use input.
It seems the dominant consensus, in these discussions is "use  flock()
I guess this would be similar to, in Java terms, using  synchronized
(objLock) { ... }

This lends itself to OOP modularization, localization of reads and
writes, using locks.

Also, MySQL might say in the manual,
this storage engine locks at the [page | row | ...] level.

But what does this get you ?
If the goal is consistent data, and no simultaneous writes, its a
worthy goal.
But how should the application be designed ?
Do you limit access to reports, displays, forms on data that is
currently being written ?
If a PHP flock() or DB lock impedes access, what then ?
Does it wait a time slice then try ? or throw error ?  fatal error ?
recover ?
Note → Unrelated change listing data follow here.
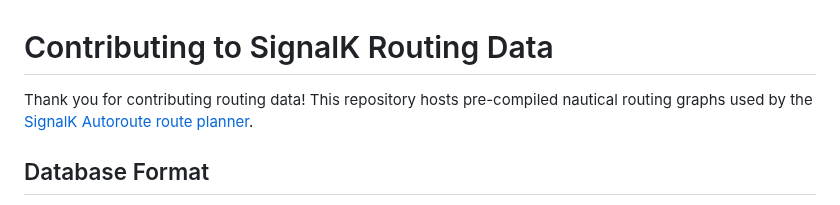
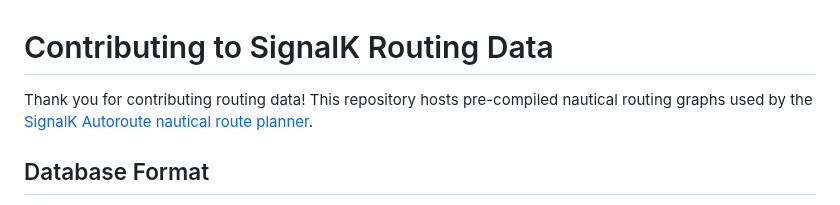
Before and after one commit to marcelrv/signalk-router-data, a Markdown page: CONTRIBUTING.md, the part around the change. GitHub-like rendering.

```diff
--- a/CONTRIBUTING.md
+++ b/CONTRIBUTING.md
@@ -1,6 +1,6 @@
 # Contributing to SignalK Routing Data
 
-Thank you for contributing routing data! This repository hosts pre-compiled nautical routing graphs used by the [SignalK Autoroute route planner](https://github.com/marcelrv/signalk-autoroute).
+Thank you for contributing routing data! This repository hosts pre-compiled nautical routing graphs used by the [SignalK Autoroute nautical route planner](https://github.com/marcelrv/signalk-autoroute).
 
 ## Database Format
 
```
Also changed, not shown: README.md (+3 -3 lines), coverage-map.png (added), 4 other files.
Any good articles, references ?  any from Wrox, O'Reilly ?   TIA for

Re: concurrency, locks, multi-user app.

awebguynow wrote:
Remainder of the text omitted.